**YOUR OBJECTIVE**
The answer must be a bare number: the count of lines below that contain "shape".

(Records drawn from a dataset)
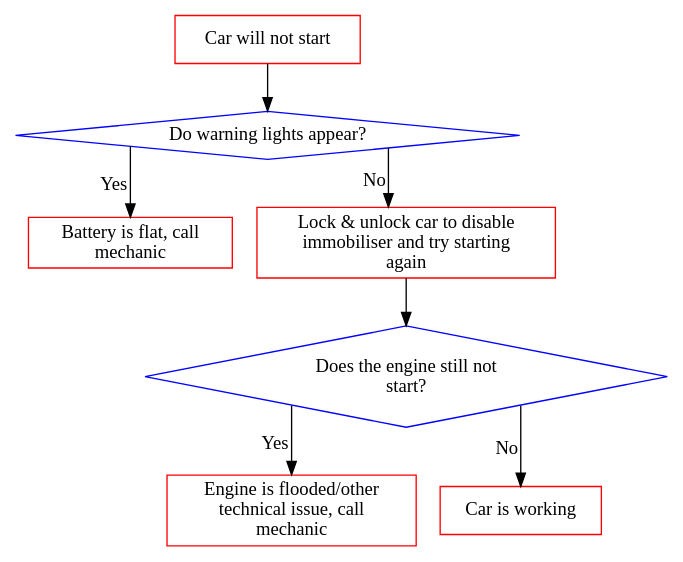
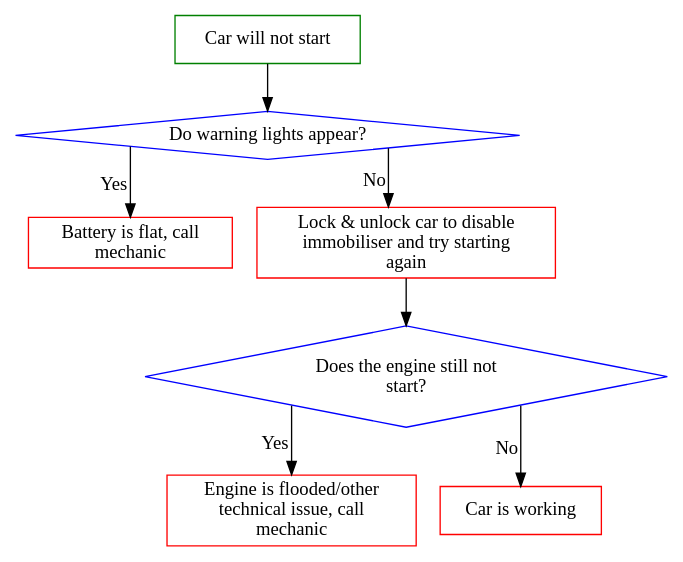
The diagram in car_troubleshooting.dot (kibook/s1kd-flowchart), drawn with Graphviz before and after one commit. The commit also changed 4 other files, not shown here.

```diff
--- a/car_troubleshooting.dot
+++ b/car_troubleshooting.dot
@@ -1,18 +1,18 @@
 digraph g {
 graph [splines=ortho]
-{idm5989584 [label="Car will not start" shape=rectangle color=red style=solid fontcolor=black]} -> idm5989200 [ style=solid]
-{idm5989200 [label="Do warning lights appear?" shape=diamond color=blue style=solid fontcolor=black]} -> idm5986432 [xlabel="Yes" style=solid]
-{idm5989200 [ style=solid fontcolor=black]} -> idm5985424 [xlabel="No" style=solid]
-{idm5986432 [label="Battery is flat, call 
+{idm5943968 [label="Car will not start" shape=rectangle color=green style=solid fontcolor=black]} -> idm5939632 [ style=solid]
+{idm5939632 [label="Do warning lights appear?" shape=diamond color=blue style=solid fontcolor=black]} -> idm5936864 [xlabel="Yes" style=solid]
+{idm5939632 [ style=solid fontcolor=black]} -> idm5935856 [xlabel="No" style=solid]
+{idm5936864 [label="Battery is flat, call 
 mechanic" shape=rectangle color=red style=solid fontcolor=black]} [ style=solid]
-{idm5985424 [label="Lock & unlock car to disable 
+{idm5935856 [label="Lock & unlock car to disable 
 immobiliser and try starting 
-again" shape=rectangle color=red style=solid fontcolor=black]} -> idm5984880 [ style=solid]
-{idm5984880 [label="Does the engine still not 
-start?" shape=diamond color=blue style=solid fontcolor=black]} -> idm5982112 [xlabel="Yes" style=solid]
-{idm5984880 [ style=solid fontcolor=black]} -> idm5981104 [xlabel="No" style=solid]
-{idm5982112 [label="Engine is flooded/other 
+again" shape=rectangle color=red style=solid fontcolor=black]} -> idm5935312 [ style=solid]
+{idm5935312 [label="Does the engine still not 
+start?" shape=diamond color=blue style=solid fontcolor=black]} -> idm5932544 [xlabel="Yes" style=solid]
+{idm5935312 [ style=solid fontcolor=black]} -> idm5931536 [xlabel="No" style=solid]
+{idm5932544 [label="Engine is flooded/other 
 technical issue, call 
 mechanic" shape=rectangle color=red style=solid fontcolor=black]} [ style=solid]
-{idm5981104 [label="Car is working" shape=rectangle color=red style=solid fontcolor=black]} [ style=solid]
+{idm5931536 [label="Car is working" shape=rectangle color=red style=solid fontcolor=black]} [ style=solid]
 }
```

...

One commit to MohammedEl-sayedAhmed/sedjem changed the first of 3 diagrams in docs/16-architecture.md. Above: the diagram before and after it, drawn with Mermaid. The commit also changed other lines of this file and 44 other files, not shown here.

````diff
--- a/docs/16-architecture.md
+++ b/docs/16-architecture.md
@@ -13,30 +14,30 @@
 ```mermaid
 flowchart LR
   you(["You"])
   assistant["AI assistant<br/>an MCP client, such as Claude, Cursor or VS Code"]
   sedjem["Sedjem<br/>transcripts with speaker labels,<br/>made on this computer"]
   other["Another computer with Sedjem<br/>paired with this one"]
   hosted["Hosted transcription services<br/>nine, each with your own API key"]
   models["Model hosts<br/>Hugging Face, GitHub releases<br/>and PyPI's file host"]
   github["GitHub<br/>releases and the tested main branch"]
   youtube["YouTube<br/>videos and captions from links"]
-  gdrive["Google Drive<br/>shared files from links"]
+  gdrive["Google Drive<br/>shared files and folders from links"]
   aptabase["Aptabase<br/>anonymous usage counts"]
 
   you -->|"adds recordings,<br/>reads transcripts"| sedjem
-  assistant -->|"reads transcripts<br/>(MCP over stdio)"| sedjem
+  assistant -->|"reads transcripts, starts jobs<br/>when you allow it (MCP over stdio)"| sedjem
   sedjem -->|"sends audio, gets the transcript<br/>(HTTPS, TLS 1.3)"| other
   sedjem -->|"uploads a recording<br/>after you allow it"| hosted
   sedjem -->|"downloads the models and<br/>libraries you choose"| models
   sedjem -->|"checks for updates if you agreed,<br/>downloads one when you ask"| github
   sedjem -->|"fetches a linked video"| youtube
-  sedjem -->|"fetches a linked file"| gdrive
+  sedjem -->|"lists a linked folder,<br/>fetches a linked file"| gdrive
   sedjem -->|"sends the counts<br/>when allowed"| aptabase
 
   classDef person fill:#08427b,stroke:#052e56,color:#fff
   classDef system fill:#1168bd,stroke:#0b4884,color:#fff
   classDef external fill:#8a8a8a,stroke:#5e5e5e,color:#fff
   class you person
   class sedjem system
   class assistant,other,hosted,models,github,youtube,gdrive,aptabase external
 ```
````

---

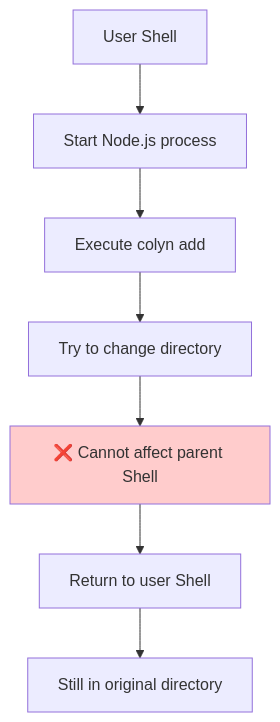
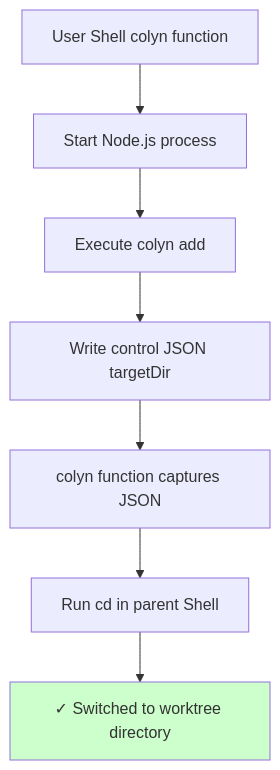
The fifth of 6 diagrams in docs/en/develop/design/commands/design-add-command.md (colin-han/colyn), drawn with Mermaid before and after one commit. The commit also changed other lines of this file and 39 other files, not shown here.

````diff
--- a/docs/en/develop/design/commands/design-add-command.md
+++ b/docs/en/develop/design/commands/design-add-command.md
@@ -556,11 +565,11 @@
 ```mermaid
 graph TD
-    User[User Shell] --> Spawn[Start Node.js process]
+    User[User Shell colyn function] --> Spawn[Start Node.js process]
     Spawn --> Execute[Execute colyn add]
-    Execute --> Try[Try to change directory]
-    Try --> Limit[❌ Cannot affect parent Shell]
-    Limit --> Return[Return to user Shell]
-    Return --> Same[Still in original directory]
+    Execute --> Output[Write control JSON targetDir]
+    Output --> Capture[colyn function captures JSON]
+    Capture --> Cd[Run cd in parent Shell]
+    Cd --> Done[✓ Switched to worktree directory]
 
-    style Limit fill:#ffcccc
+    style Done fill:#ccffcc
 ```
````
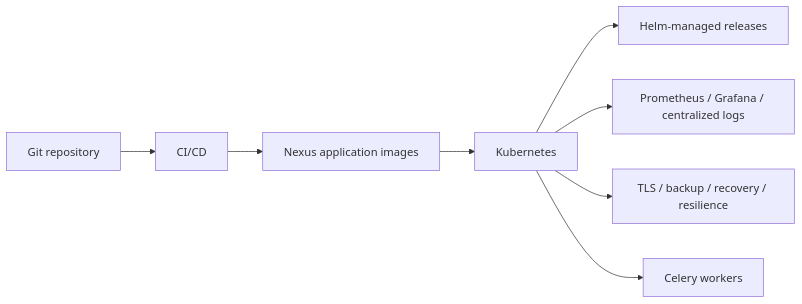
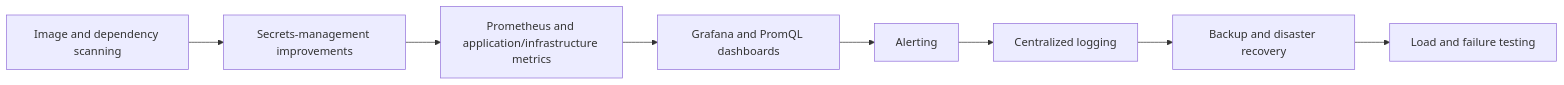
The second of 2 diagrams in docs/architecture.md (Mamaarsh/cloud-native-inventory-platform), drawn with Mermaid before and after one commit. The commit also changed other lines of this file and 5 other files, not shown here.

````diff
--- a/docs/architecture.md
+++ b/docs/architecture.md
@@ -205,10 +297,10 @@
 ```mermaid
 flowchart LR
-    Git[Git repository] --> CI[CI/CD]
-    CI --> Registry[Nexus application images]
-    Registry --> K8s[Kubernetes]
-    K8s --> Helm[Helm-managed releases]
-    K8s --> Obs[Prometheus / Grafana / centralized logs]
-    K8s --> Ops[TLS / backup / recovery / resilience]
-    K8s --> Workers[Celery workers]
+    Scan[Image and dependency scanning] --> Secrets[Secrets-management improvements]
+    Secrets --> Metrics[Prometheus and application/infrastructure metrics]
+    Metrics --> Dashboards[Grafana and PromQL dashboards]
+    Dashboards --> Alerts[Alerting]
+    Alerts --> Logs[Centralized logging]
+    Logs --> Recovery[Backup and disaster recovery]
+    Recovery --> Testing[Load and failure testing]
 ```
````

**OUTPUT FOR THIS EXERCISE**
12